▶ **What the exercise asks**: Each line of the entries that mentions the string "ElevatedButton" needs to be reported.

=====

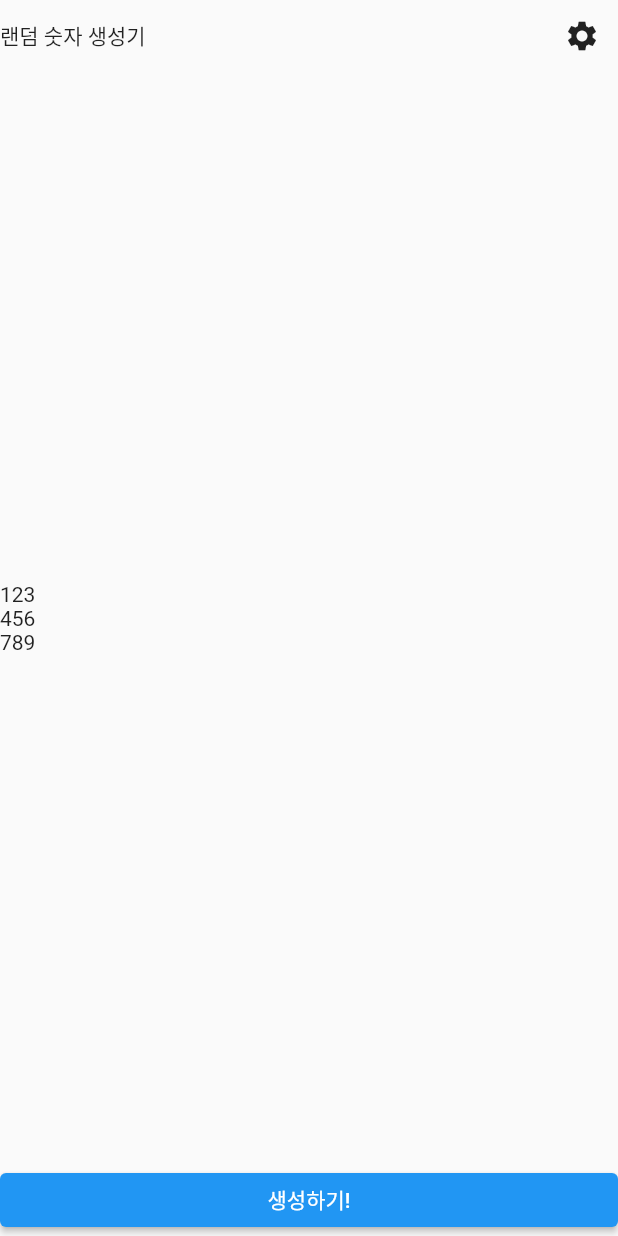
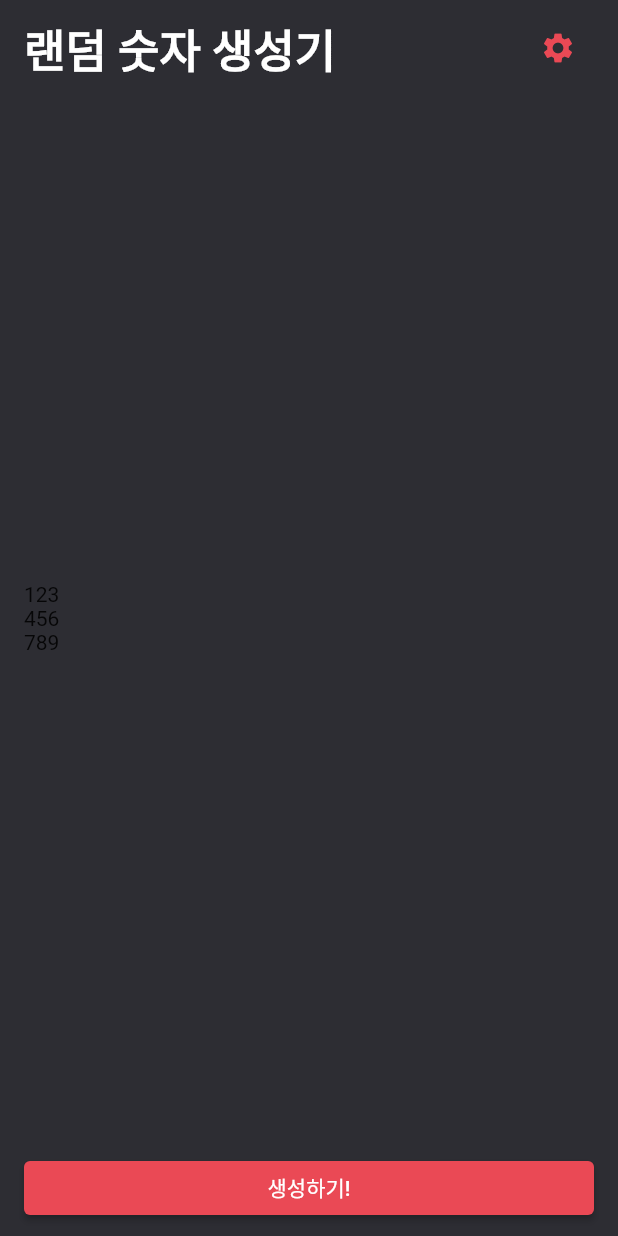
Before and after one commit to rookedsysc/Flutter-Study, a Flutter app: the screen it shows after launch, on a phone screen of 412 x 824 dp. Run offline on Flutter 3.47's test engine with Material 2 defaults, Android fonts, the phone set to English and light mode, and no system bars; our stand-ins replace webview_flutter.

Commit message:
Layout 정렬, Style 주기 + Padding Widget 사용

```diff
--- /dev/null
+++ b/flutterProject/random_number_generator/lib/contant/color.dart
@@ -0,0 +1,6 @@
+import 'package:flutter/material.dart';
+
+// 주로 사용하는 색상 모음
+const Color PRIMARY_COLOR = Color(0xFF2D2D33); // 배경 색상
+const Color RED_COLOR = Color(0xFFEA4955);
+const Color BLUE_COLOR = Color(0xFF549FBF);
--- a/flutterProject/random_number_generator/lib/screen/home_screen.dart
+++ b/flutterProject/random_number_generator/lib/screen/home_screen.dart
@@ -1,4 +1,5 @@
 import 'package:flutter/material.dart';
+import 'package:random_number_generator/contant/color.dart';
 
 class HomeScreen extends StatefulWidget {
   const HomeScreen({Key? key}) : super(key: key);
@@ -11,23 +12,38 @@ class _HomeScreenState extends State<HomeScreen> {
   @override
   Widget build(BuildContext context) {
     return Scaffold(
+      backgroundColor: PRIMARY_COLOR,
       body: SafeArea(
-        child: Column(
-          crossAxisAlignment: CrossAxisAlignment.start,
-            children: [
-          Row(
-              mainAxisAlignment: MainAxisAlignment.spaceBetween
-
-              , children: [
-            Text('랜덤 숫자 생성기'),
+        child: Padding( // Column을 padding으로 감싸줘서 Column과 화면사이의 간격을 둠.
+          /*
+          All: 사방에 같은 간격을 줌,
+          formLTRB(left, top, right, bottom)
+          only(named parameter)
+          sysmmetric(horizontal, vertical): 가로 / 세로
+           */
+          padding: const EdgeInsets.symmetric(horizontal: 16, vertical: 8),
+          child: Column(crossAxisAlignment: CrossAxisAlignment.start, children: [
+            Row(mainAxisAlignment: MainAxisAlignment.spaceBetween, children: [
+              Text(
+                '랜덤 숫자 생성기',
+                style: TextStyle(
+                  color: Colors.white,
+                  fontSize: 30,
+                  fontWeight: FontWeight.w700,
+                ),
+              ),
               IconButton(
+                // 설정 버튼
                 onPressed: () {},
                 icon: Icon(
-                Icons.settings
+                  Icons.settings,
+                  color: RED_COLOR,
                 ),
               ),
             ]),
-          Expanded(child: Column(
+            Expanded(
+                child: Column(
+              // 가운데 부분의 숫자가 남은 공간 전부를 차지함.
               mainAxisAlignment: MainAxisAlignment.center,
               children: [
                 Text('123'),
@@ -35,13 +51,19 @@ class _HomeScreenState extends State<HomeScreen> {
                 Text('789'),
               ],
             )),
-          SizedBox( // SizedBox는 너비와 높이만 정할 수 있음. 간단한 대신 정~~~말 조금 더 빠름.
+            SizedBox(
+              // SizedBox는 너비와 높이만 정할 수 있음. 간단한 대신 정~~~말 조금 더 빠름.
               width: double.infinity, // 무한대 값을 넣어줘도 삐져나가지 않음
-            child: ElevatedButton(onPressed: (){}, child: Text('생성하기!'),
+              child: ElevatedButton(
+                style: ElevatedButton.styleFrom(
+                  primary: RED_COLOR, // 활성화 됐을 때의 색상
+                ),
+                onPressed: () {},
+                child: Text('생성하기!'),
               ),
             )
-
           ]),
+        ),
       ),
     );
   }
```
Lines whose indentation alone changed are shown as unchanged.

=====

▶ **Response to the exercise**:
-            child: ElevatedButton(onPressed: (){}, child: Text('생성하기!'),
+              child: ElevatedButton(
+                style: ElevatedButton.styleFrom(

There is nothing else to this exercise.